━━━━━ PROVIDED DATA

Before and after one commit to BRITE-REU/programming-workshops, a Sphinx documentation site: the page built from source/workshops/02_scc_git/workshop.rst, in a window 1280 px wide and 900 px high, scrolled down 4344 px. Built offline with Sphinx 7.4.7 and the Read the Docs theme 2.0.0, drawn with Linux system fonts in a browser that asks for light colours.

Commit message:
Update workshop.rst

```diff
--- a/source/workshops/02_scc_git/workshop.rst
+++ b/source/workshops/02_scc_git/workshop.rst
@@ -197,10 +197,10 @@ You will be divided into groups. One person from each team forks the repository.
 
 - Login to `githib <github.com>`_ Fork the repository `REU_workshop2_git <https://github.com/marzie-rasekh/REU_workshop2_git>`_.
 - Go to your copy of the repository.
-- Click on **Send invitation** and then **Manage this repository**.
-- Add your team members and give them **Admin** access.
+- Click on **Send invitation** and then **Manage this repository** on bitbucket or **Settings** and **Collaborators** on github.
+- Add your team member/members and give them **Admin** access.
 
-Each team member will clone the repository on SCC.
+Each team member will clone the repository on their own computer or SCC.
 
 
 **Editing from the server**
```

━━━━━━━━━━
━━━━━ PROVIDED DATA

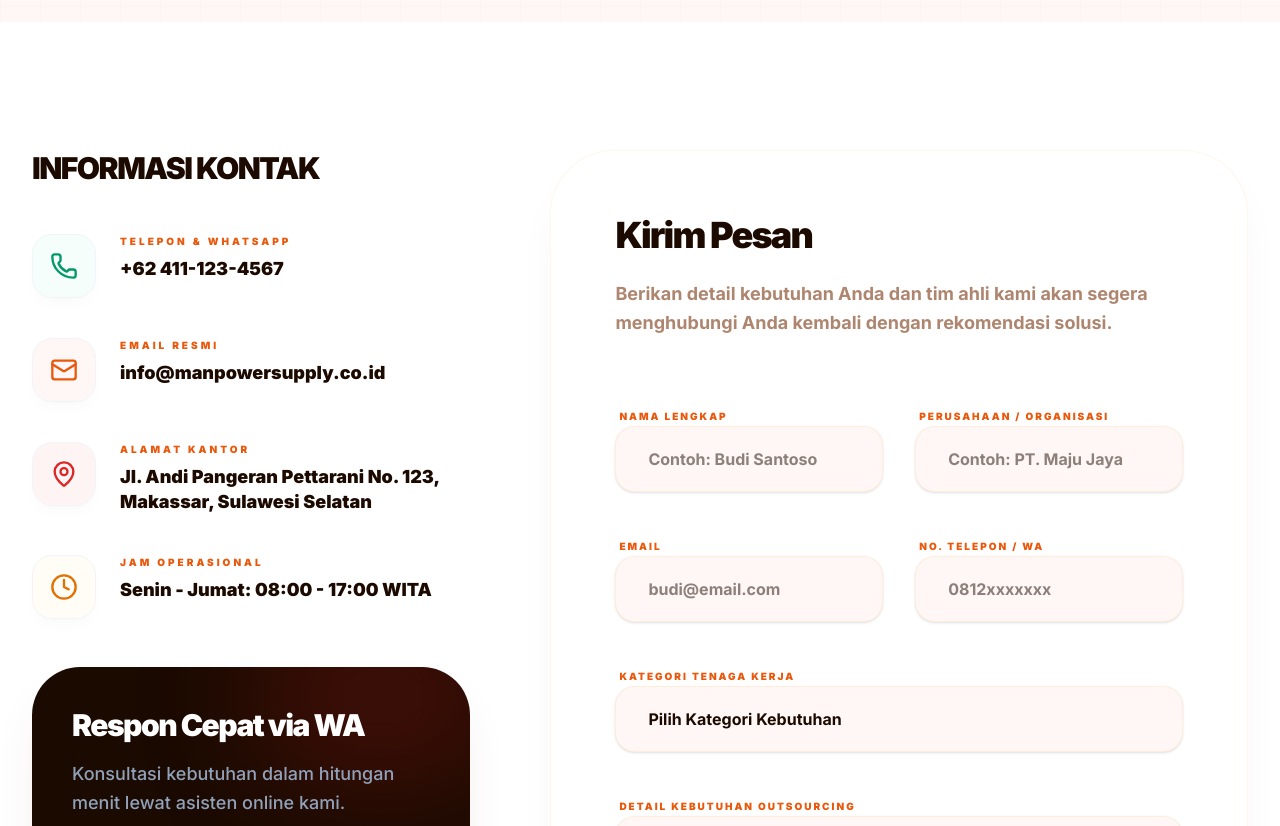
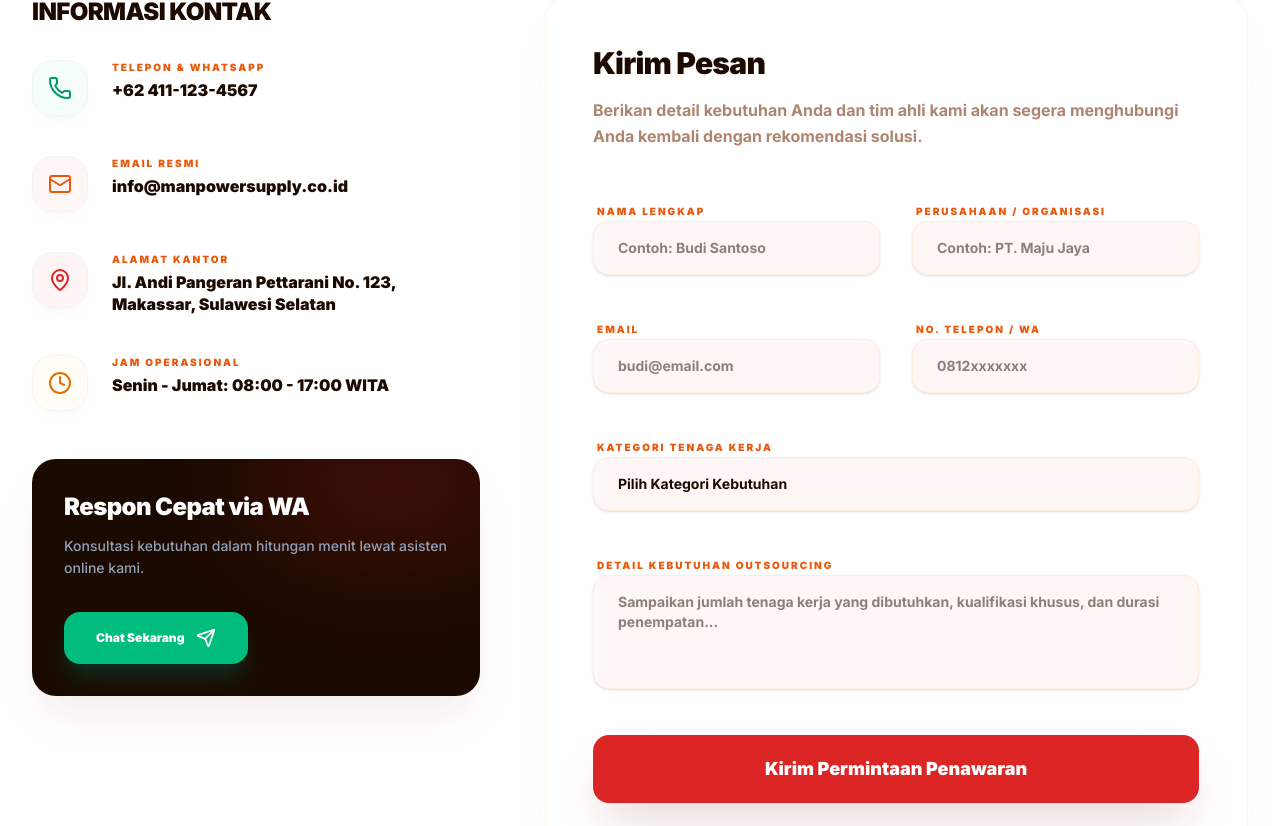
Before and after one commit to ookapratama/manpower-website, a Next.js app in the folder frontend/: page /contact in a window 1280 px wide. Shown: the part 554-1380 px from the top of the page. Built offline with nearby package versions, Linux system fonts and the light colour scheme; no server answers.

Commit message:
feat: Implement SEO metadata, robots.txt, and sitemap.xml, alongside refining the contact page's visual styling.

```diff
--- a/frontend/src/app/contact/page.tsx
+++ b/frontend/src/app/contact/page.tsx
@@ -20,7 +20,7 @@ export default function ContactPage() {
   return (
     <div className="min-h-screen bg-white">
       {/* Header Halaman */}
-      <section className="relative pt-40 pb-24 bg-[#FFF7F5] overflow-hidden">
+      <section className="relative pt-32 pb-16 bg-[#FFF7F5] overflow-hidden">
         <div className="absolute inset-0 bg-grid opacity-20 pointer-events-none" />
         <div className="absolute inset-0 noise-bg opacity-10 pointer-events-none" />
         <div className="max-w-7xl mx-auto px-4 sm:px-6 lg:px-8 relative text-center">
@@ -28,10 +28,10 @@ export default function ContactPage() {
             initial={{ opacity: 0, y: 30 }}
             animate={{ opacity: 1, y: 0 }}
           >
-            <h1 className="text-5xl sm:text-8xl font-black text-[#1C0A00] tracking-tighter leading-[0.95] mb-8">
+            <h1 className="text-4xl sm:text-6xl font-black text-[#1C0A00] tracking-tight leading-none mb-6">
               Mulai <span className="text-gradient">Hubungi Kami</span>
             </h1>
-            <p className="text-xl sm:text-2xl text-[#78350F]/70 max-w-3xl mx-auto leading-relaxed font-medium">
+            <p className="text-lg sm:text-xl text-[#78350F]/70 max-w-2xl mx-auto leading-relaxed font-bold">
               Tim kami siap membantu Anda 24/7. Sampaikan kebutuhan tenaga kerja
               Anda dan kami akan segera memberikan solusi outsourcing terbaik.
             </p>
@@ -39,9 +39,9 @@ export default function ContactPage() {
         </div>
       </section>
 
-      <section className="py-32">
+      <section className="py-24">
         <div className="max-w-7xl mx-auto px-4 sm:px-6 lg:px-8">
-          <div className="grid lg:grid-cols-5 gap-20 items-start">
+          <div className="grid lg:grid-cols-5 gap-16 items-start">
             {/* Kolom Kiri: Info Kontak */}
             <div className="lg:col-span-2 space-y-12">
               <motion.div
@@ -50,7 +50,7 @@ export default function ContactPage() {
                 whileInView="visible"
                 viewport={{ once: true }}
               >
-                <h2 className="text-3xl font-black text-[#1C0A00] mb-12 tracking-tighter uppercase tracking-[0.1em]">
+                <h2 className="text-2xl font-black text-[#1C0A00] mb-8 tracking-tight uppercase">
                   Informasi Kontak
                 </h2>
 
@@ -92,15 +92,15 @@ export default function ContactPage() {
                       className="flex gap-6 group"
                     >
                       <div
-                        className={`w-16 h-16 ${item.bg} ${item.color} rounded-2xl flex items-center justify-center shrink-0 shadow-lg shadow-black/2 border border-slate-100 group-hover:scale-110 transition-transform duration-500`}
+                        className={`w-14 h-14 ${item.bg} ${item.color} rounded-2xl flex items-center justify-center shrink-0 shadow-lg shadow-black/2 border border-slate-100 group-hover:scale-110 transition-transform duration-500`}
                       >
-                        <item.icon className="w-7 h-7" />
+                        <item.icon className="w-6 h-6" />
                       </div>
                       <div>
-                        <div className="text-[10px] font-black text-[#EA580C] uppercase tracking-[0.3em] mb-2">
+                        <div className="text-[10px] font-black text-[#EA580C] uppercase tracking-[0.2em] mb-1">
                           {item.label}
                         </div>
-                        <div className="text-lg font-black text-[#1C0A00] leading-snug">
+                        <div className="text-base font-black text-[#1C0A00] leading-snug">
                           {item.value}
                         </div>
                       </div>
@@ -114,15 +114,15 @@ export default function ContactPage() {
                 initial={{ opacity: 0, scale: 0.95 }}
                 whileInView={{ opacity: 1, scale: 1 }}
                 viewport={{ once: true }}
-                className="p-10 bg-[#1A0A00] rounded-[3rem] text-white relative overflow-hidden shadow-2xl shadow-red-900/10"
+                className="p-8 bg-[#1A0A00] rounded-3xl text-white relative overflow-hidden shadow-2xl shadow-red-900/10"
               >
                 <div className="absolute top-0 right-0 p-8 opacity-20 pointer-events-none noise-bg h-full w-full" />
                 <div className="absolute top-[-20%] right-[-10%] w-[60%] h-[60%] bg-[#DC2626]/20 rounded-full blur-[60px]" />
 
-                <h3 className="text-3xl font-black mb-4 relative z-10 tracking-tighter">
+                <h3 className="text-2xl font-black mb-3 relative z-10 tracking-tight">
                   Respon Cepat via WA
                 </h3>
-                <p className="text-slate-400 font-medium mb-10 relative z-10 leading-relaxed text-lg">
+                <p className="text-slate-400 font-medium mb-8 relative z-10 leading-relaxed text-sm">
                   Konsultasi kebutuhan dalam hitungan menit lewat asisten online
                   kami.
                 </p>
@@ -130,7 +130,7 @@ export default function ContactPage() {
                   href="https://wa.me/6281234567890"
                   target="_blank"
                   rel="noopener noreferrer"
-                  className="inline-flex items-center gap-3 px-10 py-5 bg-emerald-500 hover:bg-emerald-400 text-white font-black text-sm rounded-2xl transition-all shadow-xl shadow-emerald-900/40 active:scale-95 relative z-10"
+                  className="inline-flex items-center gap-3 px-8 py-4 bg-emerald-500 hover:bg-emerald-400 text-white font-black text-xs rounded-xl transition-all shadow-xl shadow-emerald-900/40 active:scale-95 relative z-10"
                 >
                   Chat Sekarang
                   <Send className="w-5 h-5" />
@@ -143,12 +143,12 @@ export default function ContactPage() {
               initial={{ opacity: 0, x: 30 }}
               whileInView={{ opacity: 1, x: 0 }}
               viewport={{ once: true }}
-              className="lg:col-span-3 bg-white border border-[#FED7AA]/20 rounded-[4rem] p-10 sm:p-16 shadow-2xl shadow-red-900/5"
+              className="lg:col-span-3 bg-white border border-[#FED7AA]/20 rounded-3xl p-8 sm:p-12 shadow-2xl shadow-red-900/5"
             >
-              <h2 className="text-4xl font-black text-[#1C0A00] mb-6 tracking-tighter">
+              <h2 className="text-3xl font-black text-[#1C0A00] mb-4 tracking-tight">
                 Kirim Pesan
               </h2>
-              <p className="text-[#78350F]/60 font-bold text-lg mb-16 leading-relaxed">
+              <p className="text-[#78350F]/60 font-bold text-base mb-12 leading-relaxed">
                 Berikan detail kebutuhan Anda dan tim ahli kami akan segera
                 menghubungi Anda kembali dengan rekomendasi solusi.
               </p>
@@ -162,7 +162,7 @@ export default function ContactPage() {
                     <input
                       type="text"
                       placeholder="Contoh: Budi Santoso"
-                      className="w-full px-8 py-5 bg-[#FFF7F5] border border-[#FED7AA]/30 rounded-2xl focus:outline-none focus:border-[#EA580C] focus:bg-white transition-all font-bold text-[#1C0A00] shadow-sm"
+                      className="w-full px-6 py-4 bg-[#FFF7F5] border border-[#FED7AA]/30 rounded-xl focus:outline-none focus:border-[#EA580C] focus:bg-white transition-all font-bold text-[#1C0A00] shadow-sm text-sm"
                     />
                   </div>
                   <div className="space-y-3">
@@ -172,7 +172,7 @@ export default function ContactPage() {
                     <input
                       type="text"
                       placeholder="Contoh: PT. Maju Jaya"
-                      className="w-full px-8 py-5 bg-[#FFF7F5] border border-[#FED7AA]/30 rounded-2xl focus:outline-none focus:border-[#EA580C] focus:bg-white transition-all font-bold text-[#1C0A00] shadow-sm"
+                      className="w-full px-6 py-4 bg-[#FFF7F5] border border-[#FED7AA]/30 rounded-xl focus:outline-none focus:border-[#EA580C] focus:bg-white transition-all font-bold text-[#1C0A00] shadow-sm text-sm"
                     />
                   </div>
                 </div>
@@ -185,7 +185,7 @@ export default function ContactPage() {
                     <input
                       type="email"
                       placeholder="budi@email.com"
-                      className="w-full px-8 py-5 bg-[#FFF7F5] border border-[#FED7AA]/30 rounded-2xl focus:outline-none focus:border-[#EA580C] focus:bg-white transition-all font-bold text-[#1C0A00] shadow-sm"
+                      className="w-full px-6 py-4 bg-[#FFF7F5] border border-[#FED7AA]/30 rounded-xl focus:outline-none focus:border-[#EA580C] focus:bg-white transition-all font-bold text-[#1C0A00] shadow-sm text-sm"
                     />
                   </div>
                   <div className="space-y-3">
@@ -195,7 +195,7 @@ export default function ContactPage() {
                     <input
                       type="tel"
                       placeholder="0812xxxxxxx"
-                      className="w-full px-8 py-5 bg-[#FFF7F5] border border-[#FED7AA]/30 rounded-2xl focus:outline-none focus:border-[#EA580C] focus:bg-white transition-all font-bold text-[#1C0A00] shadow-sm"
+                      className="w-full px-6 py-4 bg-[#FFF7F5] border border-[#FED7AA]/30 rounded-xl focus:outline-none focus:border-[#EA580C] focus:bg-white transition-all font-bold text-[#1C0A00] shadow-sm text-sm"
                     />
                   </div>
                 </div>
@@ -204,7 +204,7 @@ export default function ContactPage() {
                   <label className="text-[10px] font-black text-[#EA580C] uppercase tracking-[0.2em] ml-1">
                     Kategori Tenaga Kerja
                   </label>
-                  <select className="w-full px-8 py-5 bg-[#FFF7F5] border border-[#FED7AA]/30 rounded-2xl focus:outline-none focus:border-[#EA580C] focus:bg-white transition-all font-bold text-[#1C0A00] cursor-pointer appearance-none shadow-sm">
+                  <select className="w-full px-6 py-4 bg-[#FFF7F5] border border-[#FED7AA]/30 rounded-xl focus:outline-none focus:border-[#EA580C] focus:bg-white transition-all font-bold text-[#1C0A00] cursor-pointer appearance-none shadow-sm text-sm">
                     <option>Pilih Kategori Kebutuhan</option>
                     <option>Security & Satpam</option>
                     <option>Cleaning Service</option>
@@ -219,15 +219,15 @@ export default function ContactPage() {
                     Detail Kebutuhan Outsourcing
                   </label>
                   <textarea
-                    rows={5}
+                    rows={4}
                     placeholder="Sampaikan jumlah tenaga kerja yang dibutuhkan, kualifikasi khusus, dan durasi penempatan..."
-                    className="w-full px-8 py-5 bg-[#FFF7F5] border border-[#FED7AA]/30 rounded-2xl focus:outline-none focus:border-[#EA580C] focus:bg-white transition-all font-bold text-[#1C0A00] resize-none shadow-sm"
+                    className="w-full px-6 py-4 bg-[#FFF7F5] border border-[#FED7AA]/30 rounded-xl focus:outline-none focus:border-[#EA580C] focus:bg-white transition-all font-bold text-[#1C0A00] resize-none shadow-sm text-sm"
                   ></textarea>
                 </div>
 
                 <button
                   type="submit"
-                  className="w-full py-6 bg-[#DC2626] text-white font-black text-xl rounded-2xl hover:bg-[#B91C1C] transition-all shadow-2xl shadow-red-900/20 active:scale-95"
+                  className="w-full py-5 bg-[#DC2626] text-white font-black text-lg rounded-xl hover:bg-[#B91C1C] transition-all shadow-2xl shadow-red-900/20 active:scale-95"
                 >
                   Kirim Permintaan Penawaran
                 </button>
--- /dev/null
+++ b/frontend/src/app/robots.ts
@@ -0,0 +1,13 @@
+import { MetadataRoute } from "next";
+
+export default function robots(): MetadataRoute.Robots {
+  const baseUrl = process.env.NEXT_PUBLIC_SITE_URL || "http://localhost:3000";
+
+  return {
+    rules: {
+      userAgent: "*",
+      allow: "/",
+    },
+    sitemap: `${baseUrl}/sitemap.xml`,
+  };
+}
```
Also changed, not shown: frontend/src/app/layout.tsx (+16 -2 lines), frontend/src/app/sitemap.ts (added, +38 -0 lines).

━━━━━━━━━━
━━━━━ PROVIDED DATA

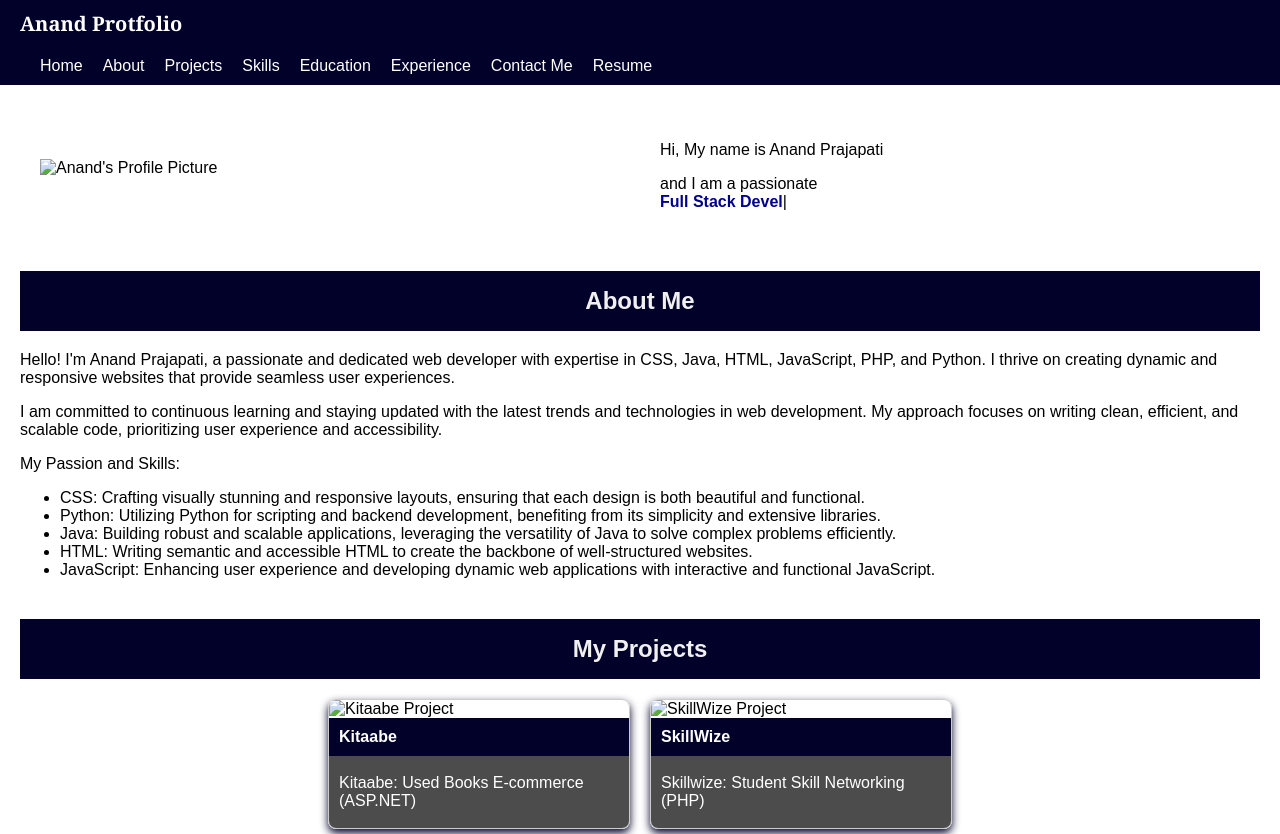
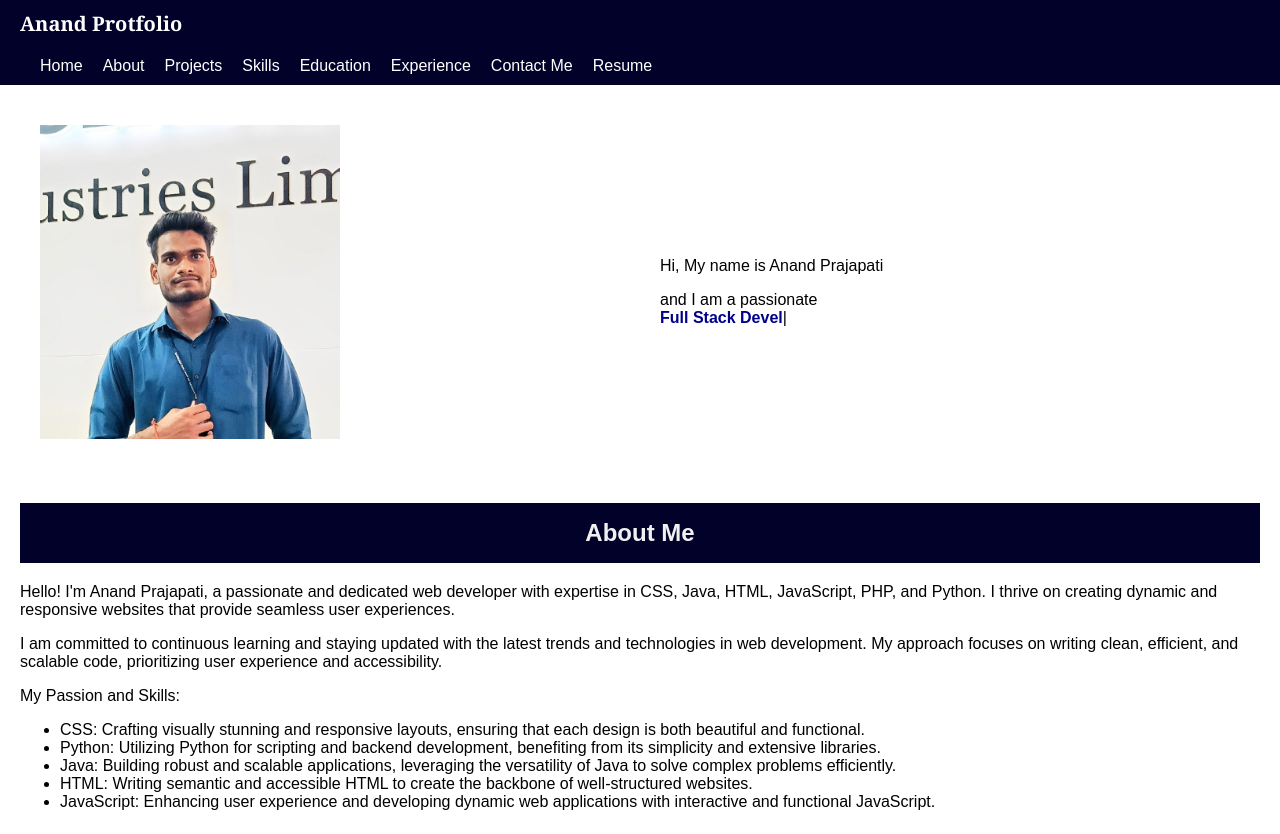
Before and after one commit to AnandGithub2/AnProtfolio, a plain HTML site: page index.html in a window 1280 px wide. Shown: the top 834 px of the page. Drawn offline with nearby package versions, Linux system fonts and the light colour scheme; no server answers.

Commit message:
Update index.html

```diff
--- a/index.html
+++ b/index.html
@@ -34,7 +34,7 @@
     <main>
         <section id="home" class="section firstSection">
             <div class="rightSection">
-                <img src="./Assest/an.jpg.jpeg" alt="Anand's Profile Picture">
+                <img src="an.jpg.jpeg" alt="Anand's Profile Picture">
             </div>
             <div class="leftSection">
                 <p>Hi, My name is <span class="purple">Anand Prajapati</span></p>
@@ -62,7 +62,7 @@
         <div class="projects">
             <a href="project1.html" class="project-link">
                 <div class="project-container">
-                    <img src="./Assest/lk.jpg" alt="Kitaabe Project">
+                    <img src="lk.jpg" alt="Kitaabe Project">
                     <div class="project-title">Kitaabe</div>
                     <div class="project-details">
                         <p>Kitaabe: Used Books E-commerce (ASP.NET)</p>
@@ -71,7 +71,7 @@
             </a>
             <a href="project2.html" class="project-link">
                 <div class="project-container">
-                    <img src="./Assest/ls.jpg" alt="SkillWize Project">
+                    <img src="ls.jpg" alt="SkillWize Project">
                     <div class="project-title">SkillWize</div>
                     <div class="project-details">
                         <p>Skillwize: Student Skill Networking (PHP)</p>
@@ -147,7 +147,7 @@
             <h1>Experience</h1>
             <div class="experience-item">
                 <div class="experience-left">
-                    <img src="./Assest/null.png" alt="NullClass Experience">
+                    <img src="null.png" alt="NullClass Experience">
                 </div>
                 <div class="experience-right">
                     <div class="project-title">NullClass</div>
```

━━━━━━━━━━

WHAT IS EXPECTED: Search the data for the string "NullClass". List each line that has it.

RESPONSE AREA:
-                    <img src="./Assest/null.png" alt="NullClass Experience">
+                    <img src="null.png" alt="NullClass Experience">
                     <div class="project-title">NullClass</div>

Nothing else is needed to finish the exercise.